- _WORK REQUIRED_:
Return the records word for word. Any pictures in them are not part of the copy.

::: GIVEN RECORDS :::

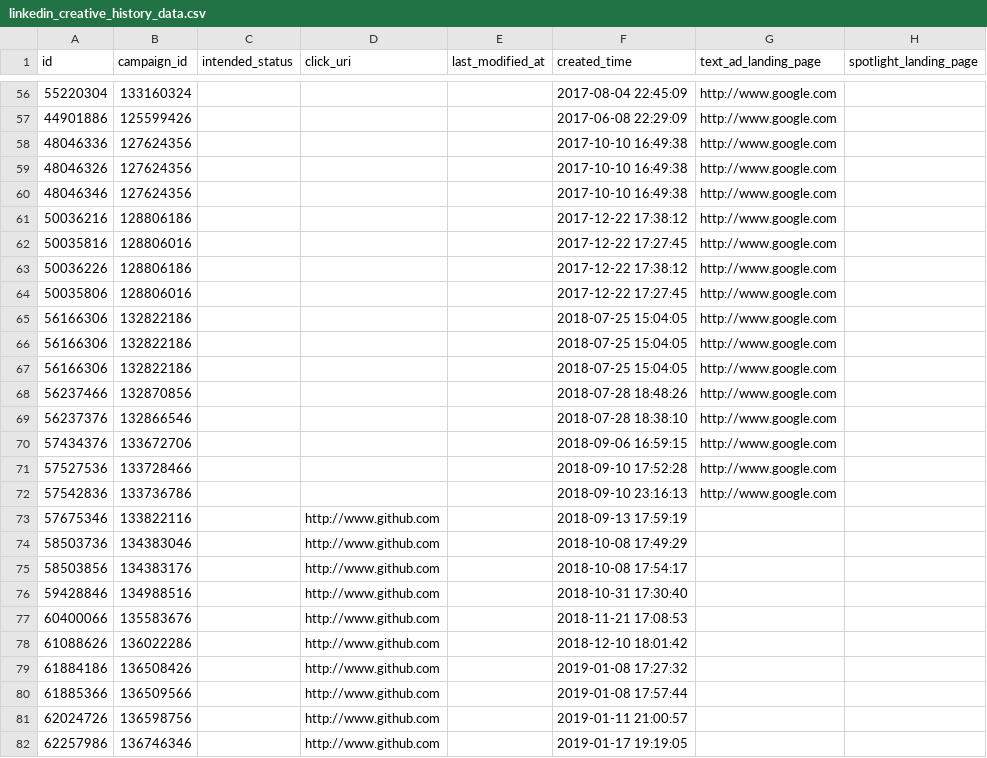
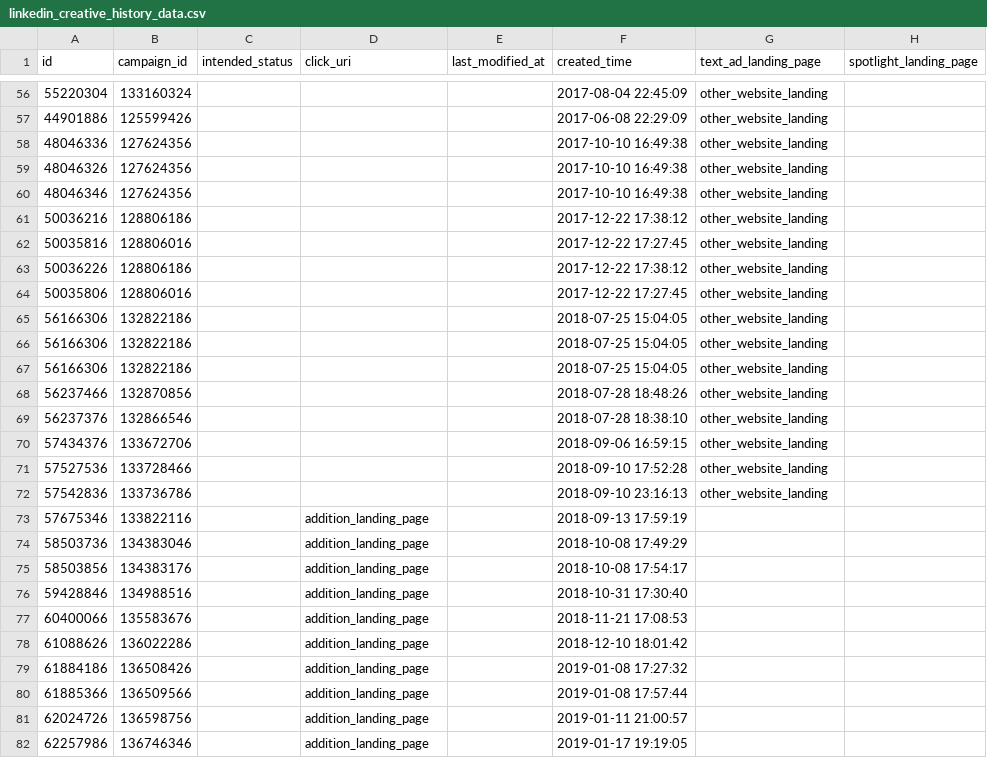
Before and after one commit to fivetran/dbt_linkedin_source, a CSV file: integration_tests/seeds/linkedin_creative_history_data.csv, drawn as a sheet; only a part is shown, gaps mark what is left out; the diff covers the shown part only.

```diff
--- a/integration_tests/seeds/linkedin_creative_history_data.csv
+++ b/integration_tests/seeds/linkedin_creative_history_data.csv
@@ -56,27 +56,27 @@ id,campaign_id,intended_status,click_uri,last_modified_at,created_time,text_ad_l
-55220304,133160324,,,,2017-08-04 22:45:09,"http://www.google.com",
-44901886,125599426,,,,2017-06-08 22:29:09,"http://www.google.com",
-48046336,127624356,,,,2017-10-10 16:49:38,"http://www.google.com",
-48046326,127624356,,,,2017-10-10 16:49:38,"http://www.google.com",
-48046346,127624356,,,,2017-10-10 16:49:38,"http://www.google.com",
-50036216,128806186,,,,2017-12-22 17:38:12,"http://www.google.com",
-50035816,128806016,,,,2017-12-22 17:27:45,"http://www.google.com",
-50036226,128806186,,,,2017-12-22 17:38:12,"http://www.google.com",
-50035806,128806016,,,,2017-12-22 17:27:45,"http://www.google.com",
-56166306,132822186,,,,2018-07-25 15:04:05,"http://www.google.com",
-56166306,132822186,,,,2018-07-25 15:04:05,"http://www.google.com",
-56166306,132822186,,,,2018-07-25 15:04:05,"http://www.google.com",
-56237466,132870856,,,,2018-07-28 18:48:26,"http://www.google.com",
-56237376,132866546,,,,2018-07-28 18:38:10,"http://www.google.com",
-57434376,133672706,,,,2018-09-06 16:59:15,"http://www.google.com",
-57527536,133728466,,,,2018-09-10 17:52:28,"http://www.google.com",
-57542836,133736786,,,,2018-09-10 23:16:13,"http://www.google.com",
-57675346,133822116,,"http://www.github.com",,2018-09-13 17:59:19,,
-58503736,134383046,,"http://www.github.com",,2018-10-08 17:49:29,,
-58503856,134383176,,"http://www.github.com",,2018-10-08 17:54:17,,
-59428846,134988516,,"http://www.github.com",,2018-10-31 17:30:40,,
-60400066,135583676,,"http://www.github.com",,2018-11-21 17:08:53,,
-61088626,136022286,,"http://www.github.com",,2018-12-10 18:01:42,,
-61884186,136508426,,"http://www.github.com",,2019-01-08 17:27:32,,
-61885366,136509566,,"http://www.github.com",,2019-01-08 17:57:44,,
-62024726,136598756,,"http://www.github.com",,2019-01-11 21:00:57,,
-62257986,136746346,,"http://www.github.com",,2019-01-17 19:19:05,,
+55220304,133160324,,,,2017-08-04 22:45:09,"other_website_landing",
+44901886,125599426,,,,2017-06-08 22:29:09,"other_website_landing",
+48046336,127624356,,,,2017-10-10 16:49:38,"other_website_landing",
+48046326,127624356,,,,2017-10-10 16:49:38,"other_website_landing",
+48046346,127624356,,,,2017-10-10 16:49:38,"other_website_landing",
+50036216,128806186,,,,2017-12-22 17:38:12,"other_website_landing",
+50035816,128806016,,,,2017-12-22 17:27:45,"other_website_landing",
+50036226,128806186,,,,2017-12-22 17:38:12,"other_website_landing",
+50035806,128806016,,,,2017-12-22 17:27:45,"other_website_landing",
+56166306,132822186,,,,2018-07-25 15:04:05,"other_website_landing",
+56166306,132822186,,,,2018-07-25 15:04:05,"other_website_landing",
+56166306,132822186,,,,2018-07-25 15:04:05,"other_website_landing",
+56237466,132870856,,,,2018-07-28 18:48:26,"other_website_landing",
+56237376,132866546,,,,2018-07-28 18:38:10,"other_website_landing",
+57434376,133672706,,,,2018-09-06 16:59:15,"other_website_landing",
+57527536,133728466,,,,2018-09-10 17:52:28,"other_website_landing",
+57542836,133736786,,,,2018-09-10 23:16:13,"other_website_landing",
+57675346,133822116,,"addition_landing_page",,2018-09-13 17:59:19,,
+58503736,134383046,,"addition_landing_page",,2018-10-08 17:49:29,,
+58503856,134383176,,"addition_landing_page",,2018-10-08 17:54:17,,
+59428846,134988516,,"addition_landing_page",,2018-10-31 17:30:40,,
+60400066,135583676,,"addition_landing_page",,2018-11-21 17:08:53,,
+61088626,136022286,,"addition_landing_page",,2018-12-10 18:01:42,,
+61884186,136508426,,"addition_landing_page",,2019-01-08 17:27:32,,
+61885366,136509566,,"addition_landing_page",,2019-01-08 17:57:44,,
+62024726,136598756,,"addition_landing_page",,2019-01-11 21:00:57,,
+62257986,136746346,,"addition_landing_page",,2019-01-17 19:19:05,,
```
Also changed, not shown: 73 edited cells elsewhere in this file, 24 other files.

:::

- _ANSWER SPACE_:
Before and after one commit to fivetran/dbt_linkedin_source, a CSV file: integration_tests/seeds/linkedin_creative_history_data.csv, drawn as a sheet; only a part is shown, gaps mark what is left out; the diff covers the shown part only.

```diff
--- a/integration_tests/seeds/linkedin_creative_history_data.csv
+++ b/integration_tests/seeds/linkedin_creative_history_data.csv
@@ -56,27 +56,27 @@ id,campaign_id,intended_status,click_uri,last_modified_at,created_time,text_ad_l
-55220304,133160324,,,,2017-08-04 22:45:09,"http://www.google.com",
-44901886,125599426,,,,2017-06-08 22:29:09,"http://www.google.com",
-48046336,127624356,,,,2017-10-10 16:49:38,"http://www.google.com",
-48046326,127624356,,,,2017-10-10 16:49:38,"http://www.google.com",
-48046346,127624356,,,,2017-10-10 16:49:38,"http://www.google.com",
-50036216,128806186,,,,2017-12-22 17:38:12,"http://www.google.com",
-50035816,128806016,,,,2017-12-22 17:27:45,"http://www.google.com",
-50036226,128806186,,,,2017-12-22 17:38:12,"http://www.google.com",
-50035806,128806016,,,,2017-12-22 17:27:45,"http://www.google.com",
-56166306,132822186,,,,2018-07-25 15:04:05,"http://www.google.com",
-56166306,132822186,,,,2018-07-25 15:04:05,"http://www.google.com",
-56166306,132822186,,,,2018-07-25 15:04:05,"http://www.google.com",
-56237466,132870856,,,,2018-07-28 18:48:26,"http://www.google.com",
-56237376,132866546,,,,2018-07-28 18:38:10,"http://www.google.com",
-57434376,133672706,,,,2018-09-06 16:59:15,"http://www.google.com",
-57527536,133728466,,,,2018-09-10 17:52:28,"http://www.google.com",
-57542836,133736786,,,,2018-09-10 23:16:13,"http://www.google.com",
-57675346,133822116,,"http://www.github.com",,2018-09-13 17:59:19,,
-58503736,134383046,,"http://www.github.com",,2018-10-08 17:49:29,,
-58503856,134383176,,"http://www.github.com",,2018-10-08 17:54:17,,
-59428846,134988516,,"http://www.github.com",,2018-10-31 17:30:40,,
-60400066,135583676,,"http://www.github.com",,2018-11-21 17:08:53,,
-61088626,136022286,,"http://www.github.com",,2018-12-10 18:01:42,,
-61884186,136508426,,"http://www.github.com",,2019-01-08 17:27:32,,
-61885366,136509566,,"http://www.github.com",,2019-01-08 17:57:44,,
-62024726,136598756,,"http://www.github.com",,2019-01-11 21:00:57,,
-62257986,136746346,,"http://www.github.com",,2019-01-17 19:19:05,,
+55220304,133160324,,,,2017-08-04 22:45:09,"other_website_landing",
+44901886,125599426,,,,2017-06-08 22:29:09,"other_website_landing",
+48046336,127624356,,,,2017-10-10 16:49:38,"other_website_landing",
+48046326,127624356,,,,2017-10-10 16:49:38,"other_website_landing",
+48046346,127624356,,,,2017-10-10 16:49:38,"other_website_landing",
+50036216,128806186,,,,2017-12-22 17:38:12,"other_website_landing",
+50035816,128806016,,,,2017-12-22 17:27:45,"other_website_landing",
+50036226,128806186,,,,2017-12-22 17:38:12,"other_website_landing",
+50035806,128806016,,,,2017-12-22 17:27:45,"other_website_landing",
+56166306,132822186,,,,2018-07-25 15:04:05,"other_website_landing",
+56166306,132822186,,,,2018-07-25 15:04:05,"other_website_landing",
+56166306,132822186,,,,2018-07-25 15:04:05,"other_website_landing",
+56237466,132870856,,,,2018-07-28 18:48:26,"other_website_landing",
+56237376,132866546,,,,2018-07-28 18:38:10,"other_website_landing",
+57434376,133672706,,,,2018-09-06 16:59:15,"other_website_landing",
+57527536,133728466,,,,2018-09-10 17:52:28,"other_website_landing",
+57542836,133736786,,,,2018-09-10 23:16:13,"other_website_landing",
+57675346,133822116,,"addition_landing_page",,2018-09-13 17:59:19,,
+58503736,134383046,,"addition_landing_page",,2018-10-08 17:49:29,,
+58503856,134383176,,"addition_landing_page",,2018-10-08 17:54:17,,
+59428846,134988516,,"addition_landing_page",,2018-10-31 17:30:40,,
+60400066,135583676,,"addition_landing_page",,2018-11-21 17:08:53,,
+61088626,136022286,,"addition_landing_page",,2018-12-10 18:01:42,,
+61884186,136508426,,"addition_landing_page",,2019-01-08 17:27:32,,
+61885366,136509566,,"addition_landing_page",,2019-01-08 17:57:44,,
+62024726,136598756,,"addition_landing_page",,2019-01-11 21:00:57,,
+62257986,136746346,,"addition_landing_page",,2019-01-17 19:19:05,,
```
Also changed, not shown: 73 edited cells elsewhere in this file, 24 other files.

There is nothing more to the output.